What the task requires:
Look through the data below and work out how many lines hold "documentation"; state only the number.

Dataset extract:

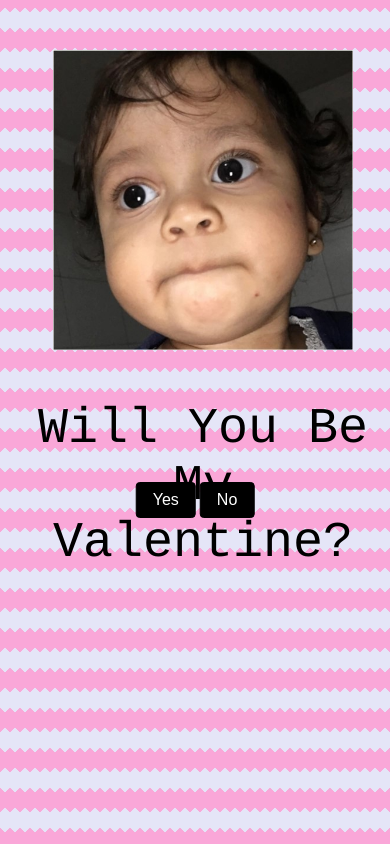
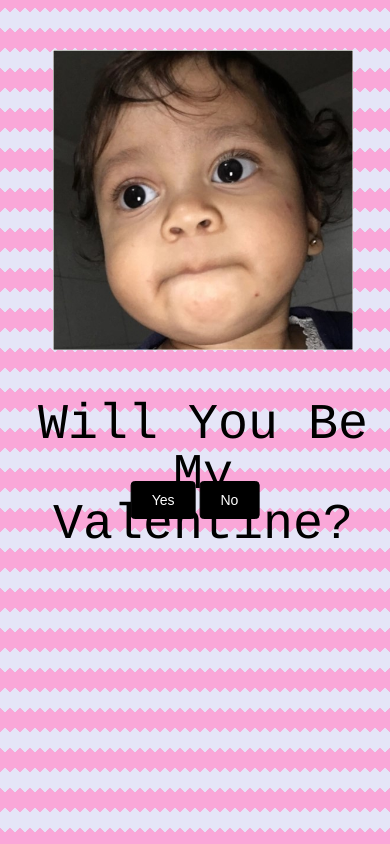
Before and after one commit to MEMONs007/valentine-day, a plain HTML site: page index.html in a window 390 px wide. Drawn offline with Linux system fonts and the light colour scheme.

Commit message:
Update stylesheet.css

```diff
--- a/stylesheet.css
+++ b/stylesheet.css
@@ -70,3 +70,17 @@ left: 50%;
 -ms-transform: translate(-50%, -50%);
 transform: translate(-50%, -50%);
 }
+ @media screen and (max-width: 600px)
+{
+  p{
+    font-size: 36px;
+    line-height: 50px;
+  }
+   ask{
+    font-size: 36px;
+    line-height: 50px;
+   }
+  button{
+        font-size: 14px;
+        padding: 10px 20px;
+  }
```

* * *

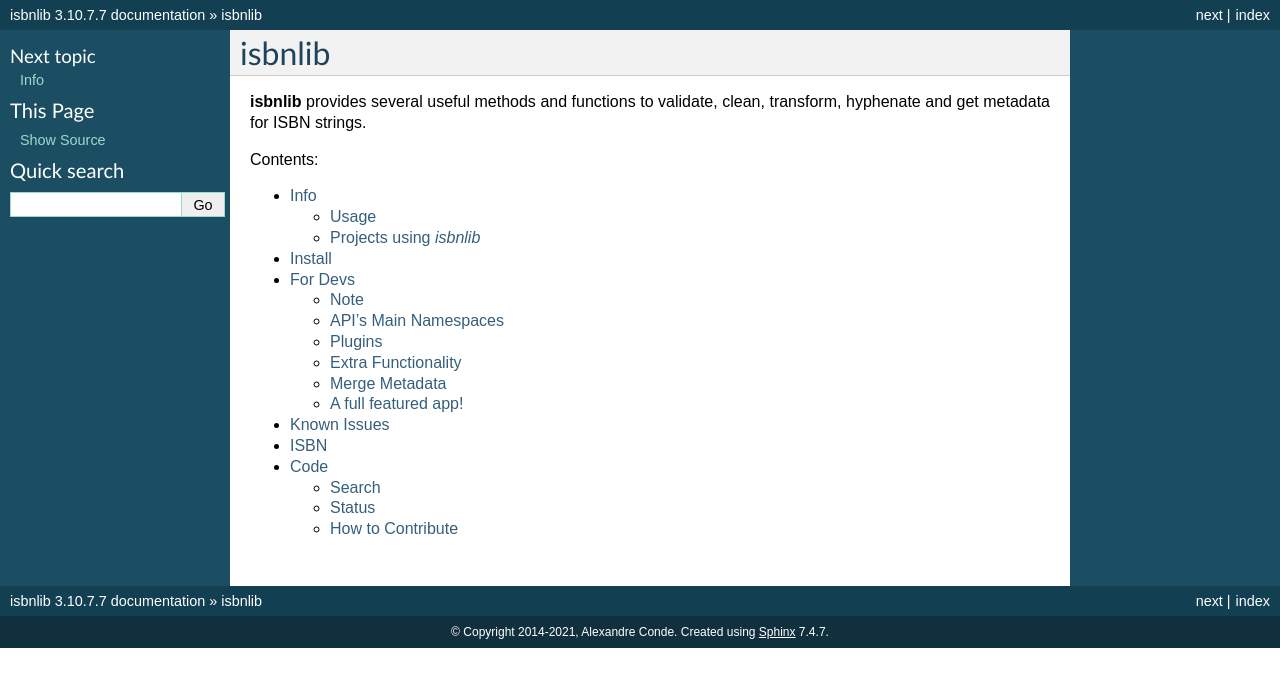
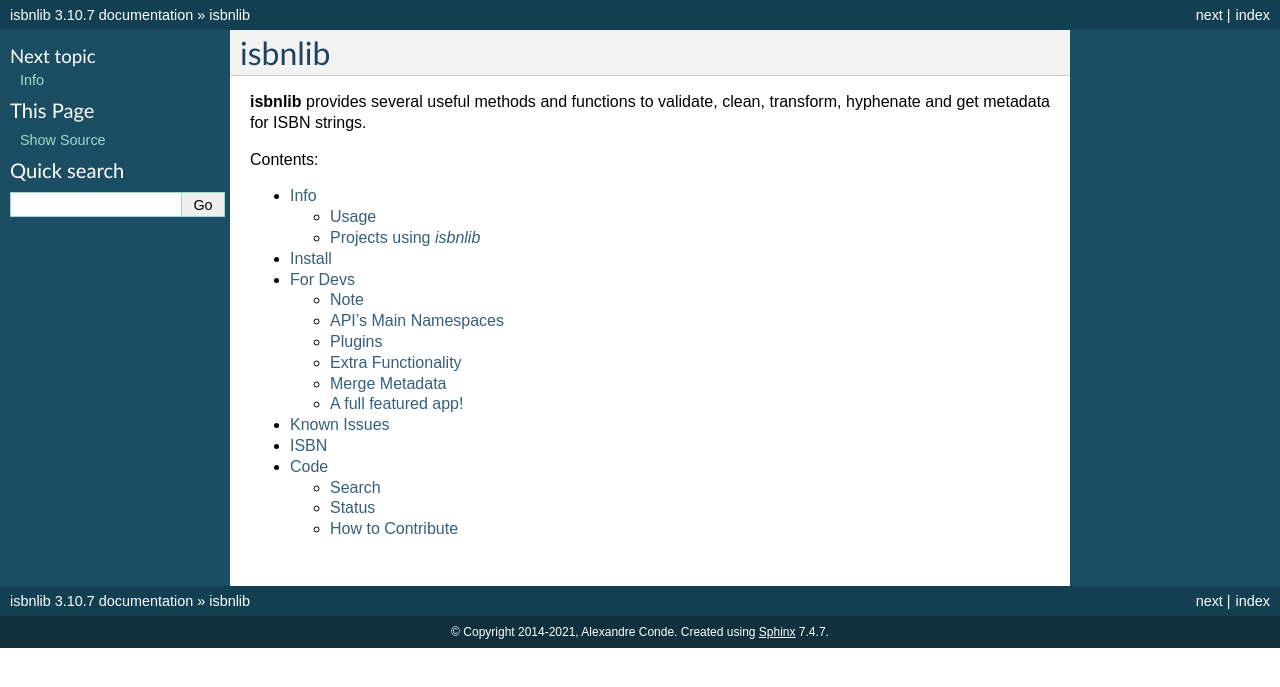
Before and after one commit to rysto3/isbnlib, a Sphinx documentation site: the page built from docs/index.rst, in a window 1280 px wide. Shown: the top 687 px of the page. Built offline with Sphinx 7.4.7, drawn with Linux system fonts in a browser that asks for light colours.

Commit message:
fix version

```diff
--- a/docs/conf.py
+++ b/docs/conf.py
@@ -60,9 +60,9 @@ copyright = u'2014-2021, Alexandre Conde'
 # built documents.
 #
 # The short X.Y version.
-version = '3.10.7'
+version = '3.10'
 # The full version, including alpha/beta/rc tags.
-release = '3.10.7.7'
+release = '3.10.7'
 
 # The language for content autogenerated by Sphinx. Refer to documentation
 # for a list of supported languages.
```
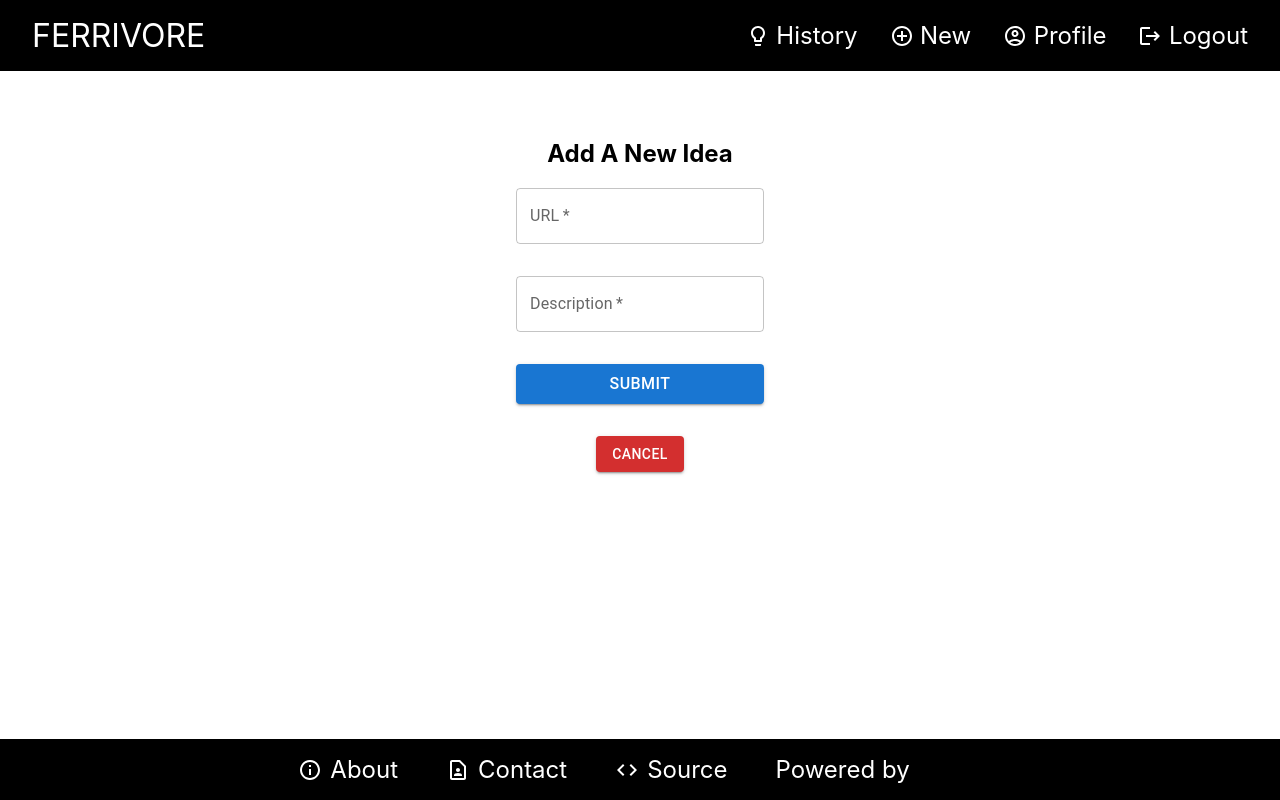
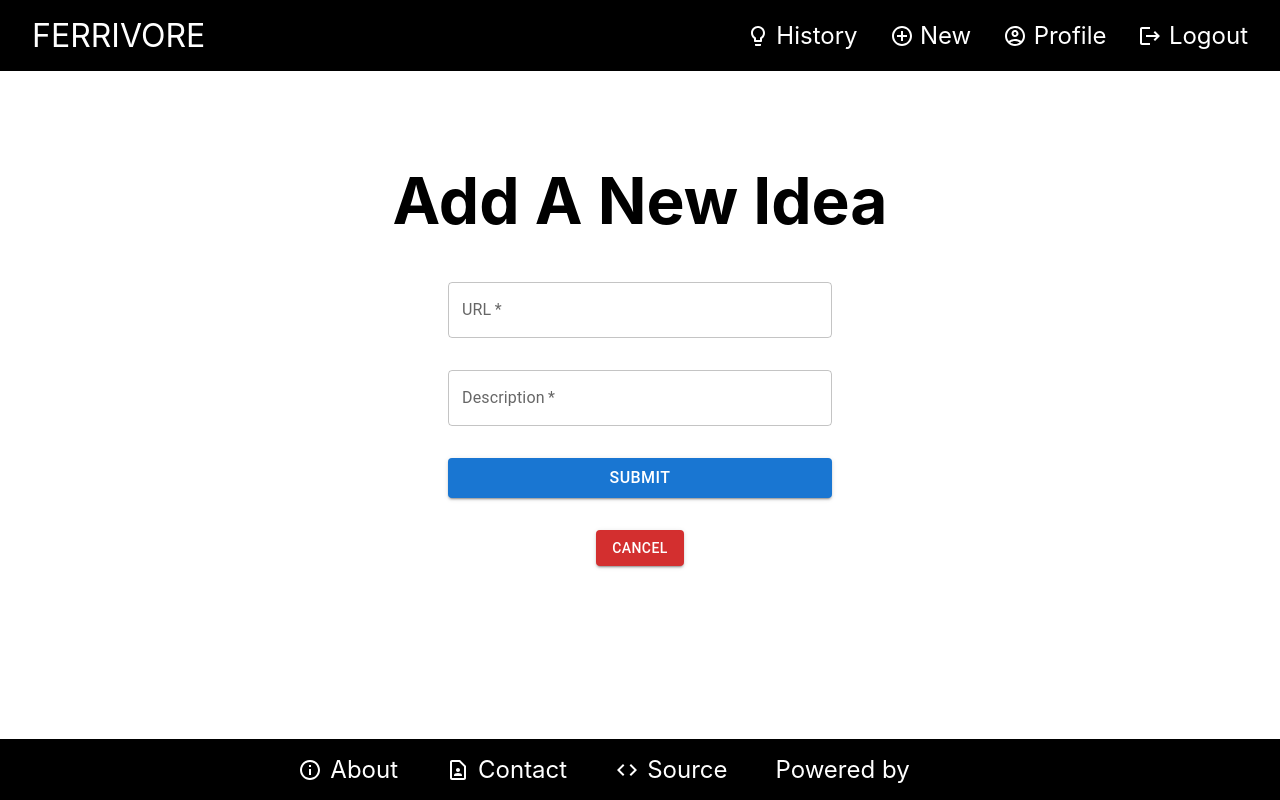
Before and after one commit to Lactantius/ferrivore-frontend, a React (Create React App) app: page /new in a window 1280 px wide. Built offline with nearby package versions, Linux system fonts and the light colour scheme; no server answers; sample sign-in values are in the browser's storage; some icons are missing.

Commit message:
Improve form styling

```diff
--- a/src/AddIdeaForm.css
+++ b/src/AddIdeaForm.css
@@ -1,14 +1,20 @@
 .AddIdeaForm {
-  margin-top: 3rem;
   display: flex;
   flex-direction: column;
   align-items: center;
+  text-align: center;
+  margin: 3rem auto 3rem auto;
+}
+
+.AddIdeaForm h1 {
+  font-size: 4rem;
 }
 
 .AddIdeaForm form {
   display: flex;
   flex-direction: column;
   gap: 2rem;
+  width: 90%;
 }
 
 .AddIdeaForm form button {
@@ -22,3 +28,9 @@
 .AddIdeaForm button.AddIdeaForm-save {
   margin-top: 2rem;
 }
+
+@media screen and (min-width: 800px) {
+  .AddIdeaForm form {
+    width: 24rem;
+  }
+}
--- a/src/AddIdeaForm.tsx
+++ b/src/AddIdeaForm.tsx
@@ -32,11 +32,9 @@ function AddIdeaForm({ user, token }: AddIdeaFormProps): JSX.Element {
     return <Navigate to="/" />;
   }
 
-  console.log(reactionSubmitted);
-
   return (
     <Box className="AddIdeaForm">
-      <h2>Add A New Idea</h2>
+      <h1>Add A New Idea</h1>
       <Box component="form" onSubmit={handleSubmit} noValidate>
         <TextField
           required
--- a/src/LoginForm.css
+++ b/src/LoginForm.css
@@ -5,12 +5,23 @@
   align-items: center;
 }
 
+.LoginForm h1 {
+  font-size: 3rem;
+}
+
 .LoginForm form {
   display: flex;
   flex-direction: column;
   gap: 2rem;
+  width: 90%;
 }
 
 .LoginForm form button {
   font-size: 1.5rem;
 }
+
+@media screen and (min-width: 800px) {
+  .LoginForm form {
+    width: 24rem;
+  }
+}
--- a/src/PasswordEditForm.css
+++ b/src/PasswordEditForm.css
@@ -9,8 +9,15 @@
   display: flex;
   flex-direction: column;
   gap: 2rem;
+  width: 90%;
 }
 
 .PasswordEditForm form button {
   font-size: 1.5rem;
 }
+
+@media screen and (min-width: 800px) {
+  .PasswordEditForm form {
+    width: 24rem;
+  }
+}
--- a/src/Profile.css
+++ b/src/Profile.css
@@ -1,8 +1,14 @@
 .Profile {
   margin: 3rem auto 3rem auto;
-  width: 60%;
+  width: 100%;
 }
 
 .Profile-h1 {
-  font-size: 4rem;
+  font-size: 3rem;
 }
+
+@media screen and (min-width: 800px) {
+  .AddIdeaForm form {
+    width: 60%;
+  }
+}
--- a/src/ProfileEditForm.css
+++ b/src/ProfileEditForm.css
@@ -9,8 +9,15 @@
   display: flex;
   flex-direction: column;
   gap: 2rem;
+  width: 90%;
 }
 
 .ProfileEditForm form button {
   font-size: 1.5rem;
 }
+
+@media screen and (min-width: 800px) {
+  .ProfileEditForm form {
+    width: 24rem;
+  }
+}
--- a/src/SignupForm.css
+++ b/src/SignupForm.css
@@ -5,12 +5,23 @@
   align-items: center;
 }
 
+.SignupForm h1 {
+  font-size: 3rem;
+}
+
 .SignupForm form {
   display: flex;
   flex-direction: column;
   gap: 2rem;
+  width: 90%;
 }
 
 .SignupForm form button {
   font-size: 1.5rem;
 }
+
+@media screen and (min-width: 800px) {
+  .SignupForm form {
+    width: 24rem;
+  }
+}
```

Reply:
2